Toronto-based author Michael Ondaatje could be named the best author in the Man Booker Prize’s history. His 1992 novel The English Patient was announced as one of five novels shortlisted for the Golden Man Booker Prize on May 28. The other shortlisted novels were In a Free State by V. S. Naipaul, Moon Tiger by Penelope Lively, Wolf Hall by Hilary Mantel, and Lincoln in the Bardo by George Saunders.
The prize commemorates the 50th anniversary of the Man Booker Prize by choosing contenders from among the previous winners. The shortlist was chosen by a jury of five judges who were each assigned a decade and asked to choose the winner that “best stood the test of time.”
“The English Patient stands out because it does everything,” said novelist Kamila Shamsie, who judged the ’90s Booker winners. “It has an astonishing cast of characters who you fall in love with and care deeply about. It’s beautifully written, it’s very intricately structured, it has a vast canvas but it’s also very intimate. There are few books that remain in the world that I look at and think of as a miracle and this is one of them.”
To commemorate the honour, Bloomsbury Publishing has recreated the novel’s original cover, featuring a 1932 photograph of a climber from the Royal Geographical Society, for a new edition. The novel is distributed in Canada by Penguin Random House Canada.

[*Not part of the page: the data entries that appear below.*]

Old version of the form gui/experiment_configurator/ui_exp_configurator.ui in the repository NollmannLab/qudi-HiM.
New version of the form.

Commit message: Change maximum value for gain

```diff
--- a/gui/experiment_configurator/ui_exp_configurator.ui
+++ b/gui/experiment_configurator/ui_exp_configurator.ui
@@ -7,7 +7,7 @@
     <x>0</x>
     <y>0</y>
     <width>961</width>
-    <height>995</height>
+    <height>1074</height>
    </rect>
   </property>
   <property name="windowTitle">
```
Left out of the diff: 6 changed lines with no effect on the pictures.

Salman Rushdie’s 1981 novel Midnight’s Children won the “Booker of Bookers” prize in both 1993 and 2008 to celebrate the Booker’s 25th and 40th anniversaries. However, novelist and broadcaster Lemn Sissay, who judged the ’80s, broke with tradition to choose Penelope Lively’s 1987 novel Moon Tiger instead. The jury also includes writer and editor Robert McCrum, BBC Radio’s Simon Mayo, and poet Hollie McNish.

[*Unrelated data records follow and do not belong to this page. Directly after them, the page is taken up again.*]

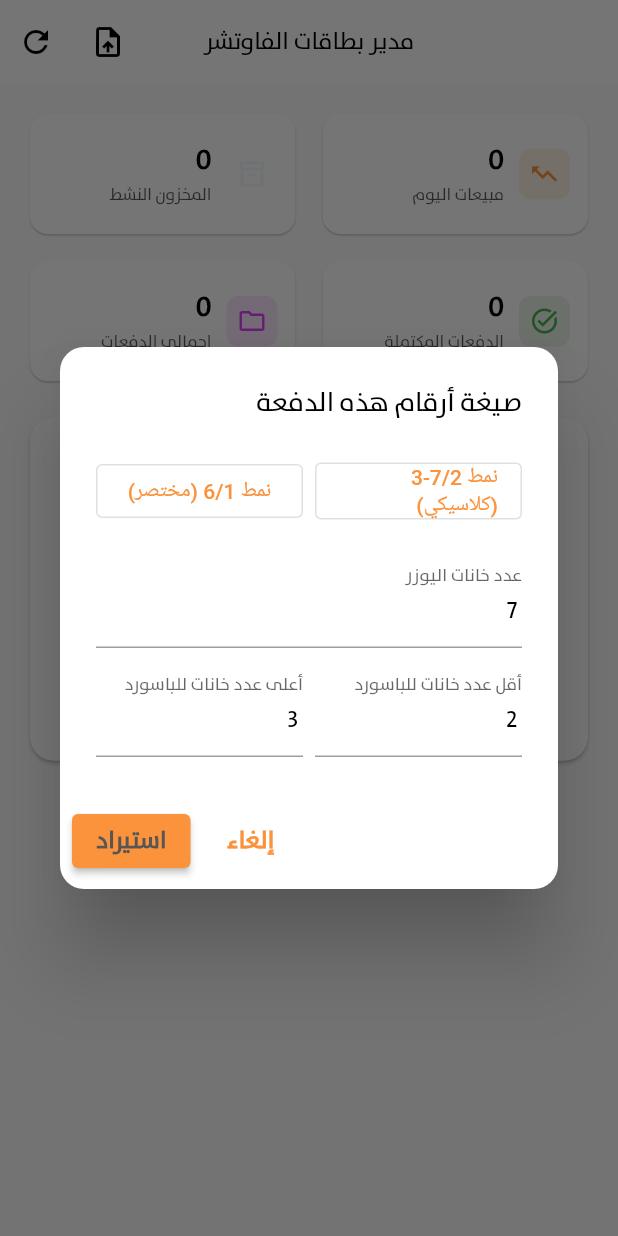
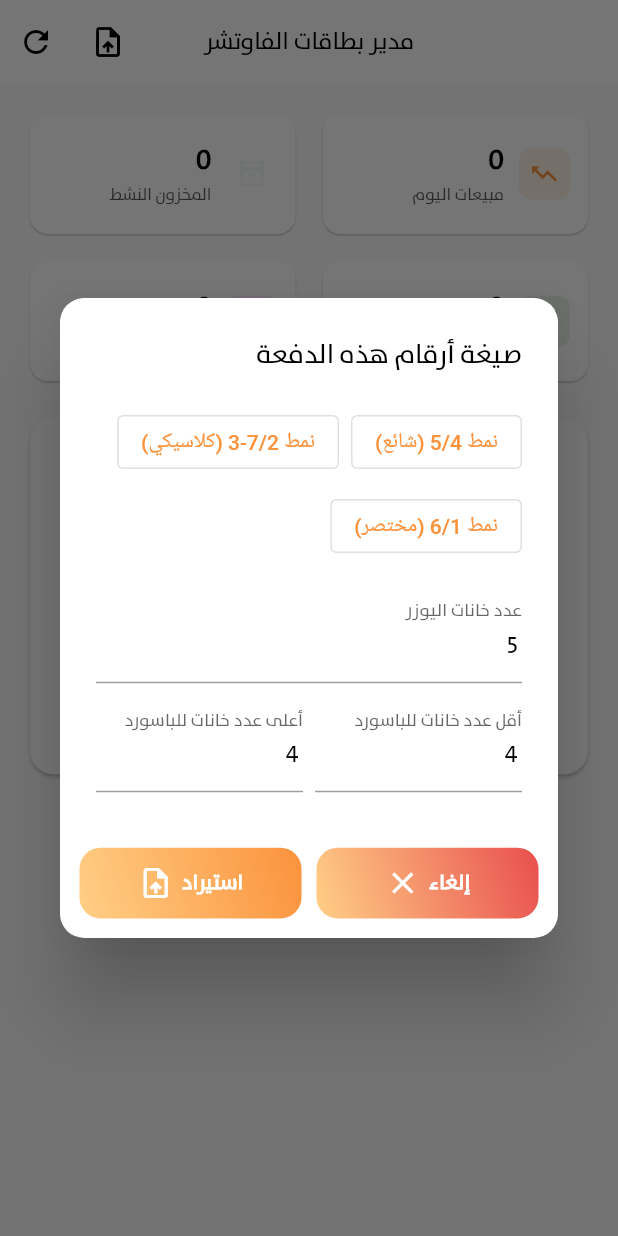
Before and after one commit to Ali-Ghanme/Voucher-Manager-Flutter-macOS-, a Flutter app: the screen it shows after launch, after a tap on "استيراد ملف PDF", on a phone screen of 412 x 824 dp. Run offline on Flutter 3.47's test engine with Material 3 defaults, Android fonts, the phone set to English and light mode, and no system bars; our stand-ins replace equatable, file_picker, flutter_riverpod, flutter_screenutil, qr_flutter, sqflite and 1 more; missing offline and left inert: syncfusion_flutter_pdf, window_manager; accounts and stored records are empty.

Commit message:
feat: update database naming for debug mode, enhance PDF parsing, and refine voucher formats

```diff
--- a/lib/data/datasources/database_helper.dart
+++ b/lib/data/datasources/database_helper.dart
@@ -1,4 +1,5 @@
 import 'dart:io';
+import 'package:flutter/foundation.dart';
 import 'package:path/path.dart' as p;
 import 'package:path_provider/path_provider.dart';
 import 'package:sqflite/sqflite.dart' as sqflite;
@@ -30,6 +31,10 @@ class DatabaseHelper {
     final bool isDesktop =
         Platform.isMacOS || Platform.isWindows || Platform.isLinux;
 
+    // فصل اسم قاعدة البيانات في وضع الـ Debug عن الـ Release
+    const String actualDbName =
+        kDebugMode ? 'voucher_manager_debug.db' : AppConstants.dbName;
+
     final String dbPath;
     if (Platform.isAndroid || Platform.isIOS) {
       String basePath;
@@ -39,14 +44,13 @@ class DatabaseHelper {
         final dir = await getApplicationDocumentsDirectory();
         basePath = dir.path;
       }
-      dbPath = p.join(basePath, AppConstants.dbName);
+      dbPath = p.join(basePath, actualDbName); // استخدام الاسم المعدل
     } else {
       final Directory appSupportDir = await getApplicationSupportDirectory();
       final String dbDir = p.join(appSupportDir.path, 'voucher_manager');
       await Directory(dbDir).create(recursive: true);
-      dbPath = p.join(dbDir, AppConstants.dbName);
+      dbPath = p.join(dbDir, actualDbName); // استخدام الاسم المعدل
     }
-
     if (isDesktop) {
       // Required bootstrap for sqflite_common_ffi on desktop platforms.
       sqfliteFfiInit();
--- a/lib/data/models/voucher_format.dart
+++ b/lib/data/models/voucher_format.dart
@@ -12,14 +12,22 @@ class VoucherFormat {
     required this.passwordMaxLength,
   });
 
-  /// The original hardcoded format (7-digit username, 2-3 digit password).
+  /// The standard format for 5-digit username and 4-digit password
+  /// (e.g. user 72249 / password 2071).
+  static const VoucherFormat standard54 = VoucherFormat(
+    usernameLength: 5,
+    passwordMinLength: 4,
+    passwordMaxLength: 4,
+  );
+
+  /// The original format (7-digit username, 2-3 digit password).
   static const VoucherFormat classic = VoucherFormat(
     usernameLength: 7,
     passwordMinLength: 2,
     passwordMaxLength: 3,
   );
 
-  /// The newer shorter format seen in some batches (6-digit username,
+  /// The shorter format seen in some batches (6-digit username,
   /// 1-digit password).
   static const VoucherFormat compact = VoucherFormat(
     usernameLength: 6,
--- a/lib/presentation/screens/main_screen.dart
+++ b/lib/presentation/screens/main_screen.dart
@@ -81,7 +81,8 @@ class _MainScreenState extends ConsumerState<MainScreen> {
               tooltip: 'مزامنة مؤشر البيع',
               icon: const Icon(Icons.sync),
               onPressed: () async {
-                final synced = await SyncOffsetScreen.push(context, state.activeBatch!);
+                final synced =
+                    await SyncOffsetScreen.push(context, state.activeBatch!);
                 if (synced) await notifier.refresh();
               },
             ),
@@ -354,10 +355,11 @@ class _NoActiveBatchCard extends StatelessWidget {
                 style:
                     TextStyle(fontSize: 16, color: onSurface.withOpacity(0.7))),
             const SizedBox(height: 20),
-            ElevatedButton.icon(
-              onPressed: onImport,
-              icon: const Icon(Icons.upload_file),
-              label: const Text('استيراد ملف PDF'),
+            ButtonWidget(
+              onPress: () => onImport(),
+              name: 'استيراد ملف PDF',
+              icons: Icons.upload_file,
+              color: AppColors.mainColor,
             ),
           ],
         ),
--- a/lib/presentation/screens/sync_offset_screen.dart
+++ b/lib/presentation/screens/sync_offset_screen.dart
@@ -50,13 +50,15 @@ class _SyncOffsetScreenState extends ConsumerState<SyncOffsetScreen> {
   }
 
   void _increment() {
-    if (_selectedInt < _totalVouchers)
+    if (_selectedInt < _totalVouchers) {
       setState(() => _selectedOffset = (_selectedInt + 1).toDouble());
+    }
   }
 
   void _decrement() {
-    if (_selectedInt > 1)
+    if (_selectedInt > 1) {
       setState(() => _selectedOffset = (_selectedInt - 1).toDouble());
+    }
   }
 
   Future<void> _applySync() async {
--- a/lib/presentation/widgets/import_format_dialog.dart
+++ b/lib/presentation/widgets/import_format_dialog.dart
@@ -1,4 +1,6 @@
 import 'package:flutter/material.dart';
+import 'package:voucher_manager/core/utils/button_widget.dart';
+import 'package:voucher_manager/core/utils/colors/app_colors.dart';
 
 import '../../data/models/voucher_format.dart';
 
@@ -20,9 +22,9 @@ class ImportFormatDialog extends StatefulWidget {
 }
 
 class _ImportFormatDialogState extends State<ImportFormatDialog> {
-  final _userLenCtrl = TextEditingController(text: '7');
-  final _passMinCtrl = TextEditingController(text: '2');
-  final _passMaxCtrl = TextEditingController(text: '3');
+  final _userLenCtrl = TextEditingController(text: '5');
+  final _passMinCtrl = TextEditingController(text: '4');
+  final _passMaxCtrl = TextEditingController(text: '4');
 
   @override
   void dispose() {
@@ -45,7 +47,10 @@ class _ImportFormatDialogState extends State<ImportFormatDialog> {
     final passMin = int.tryParse(_passMinCtrl.text.trim());
     final passMax = int.tryParse(_passMaxCtrl.text.trim());
 
-    if (userLen == null || passMin == null || passMax == null || passMin > passMax) {
+    if (userLen == null ||
+        passMin == null ||
+        passMax == null ||
+        passMin > passMax) {
       ScaffoldMessenger.of(context).showSnackBar(
         const SnackBar(content: Text('الرجاء إدخال أرقام صحيحة ومنطقية')),
       );
@@ -69,20 +74,21 @@ class _ImportFormatDialogState extends State<ImportFormatDialog> {
         mainAxisSize: MainAxisSize.min,
         crossAxisAlignment: CrossAxisAlignment.start,
         children: [
-          Row(
+          Wrap(
+            spacing: 8,
+            runSpacing: 8,
             children: [
-              Expanded(
-                child: OutlinedButton(
-                  onPressed: () => _applyPreset(VoucherFormat.classic),
-                  child: const Text('نمط 7/2-3 (كلاسيكي)'),
-                ),
+              OutlinedButton(
+                onPressed: () => _applyPreset(VoucherFormat.standard54),
+                child: const Text('نمط 5/4 (شائع)'),
               ),
-              const SizedBox(width: 8),
-              Expanded(
-                child: OutlinedButton(
-                  onPressed: () => _applyPreset(VoucherFormat.compact),
-                  child: const Text('نمط 6/1 (مختصر)'),
-                ),
+              OutlinedButton(
+                onPressed: () => _applyPreset(VoucherFormat.classic),
+                child: const Text('نمط 7/2-3 (كلاسيكي)'),
+              ),
+              OutlinedButton(
+                onPressed: () => _applyPreset(VoucherFormat.compact),
+                child: const Text('نمط 6/1 (مختصر)'),
               ),
             ],
           ),
@@ -99,7 +105,8 @@ class _ImportFormatDialogState extends State<ImportFormatDialog> {
                 child: TextField(
                   controller: _passMinCtrl,
                   keyboardType: TextInputType.number,
-                  decoration: const InputDecoration(labelText: 'أقل عدد خانات للباسورد'),
+                  decoration: const InputDecoration(
+                      labelText: 'أقل عدد خانات للباسورد'),
                 ),
               ),
               const SizedBox(width: 8),
@@ -107,7 +114,8 @@ class _ImportFormatDialogState extends State<ImportFormatDialog> {
                 child: TextField(
                   controller: _passMaxCtrl,
                   keyboardType: TextInputType.number,
-                  decoration: const InputDecoration(labelText: 'أعلى عدد خانات للباسورد'),
+                  decoration: const InputDecoration(
+                      labelText: 'أعلى عدد خانات للباسورد'),
                 ),
               ),
             ],
@@ -115,8 +123,27 @@ class _ImportFormatDialogState extends State<ImportFormatDialog> {
         ],
       ),
       actions: [
-        TextButton(onPressed: () => Navigator.of(context).pop(), child: const Text('إلغاء')),
-        ElevatedButton(onPressed: _confirm, child: const Text('استيراد')),
+        Row(
+          mainAxisAlignment: MainAxisAlignment.spaceBetween,
+          children: [
+            Expanded(
+              child: ButtonWidget(
+                onPress: () => Navigator.of(context).pop(),
+                name: 'إلغاء',
+                icons: Icons.close,
+                color: AppColors.aleart,
+              ),
+            ),
+            Expanded(
+              child: ButtonWidget(
+                onPress: _confirm,
+                name: 'استيراد',
+                icons: Icons.upload_file,
+                color: AppColors.mainColor,
+              ),
+            ),
+          ],
+        )
       ],
     );
   }
```
Also changed, not shown: lib/data/services/pdf_parser_service.dart (+51 -45 lines), lib/presentation/screens/compact_floating_screen.dart (+12 -6 lines), 1 other file.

The winner will be chosen in a public vote, which closes June 25, and will be announced on July 8 at the Man Booker 50 Festival at the Southbank Centre, London. Ondaatje will appear in conversation with Kazuo Ishiguro and host a screening of the Oscar-winning film adaptation of The English Patient as part of the festival.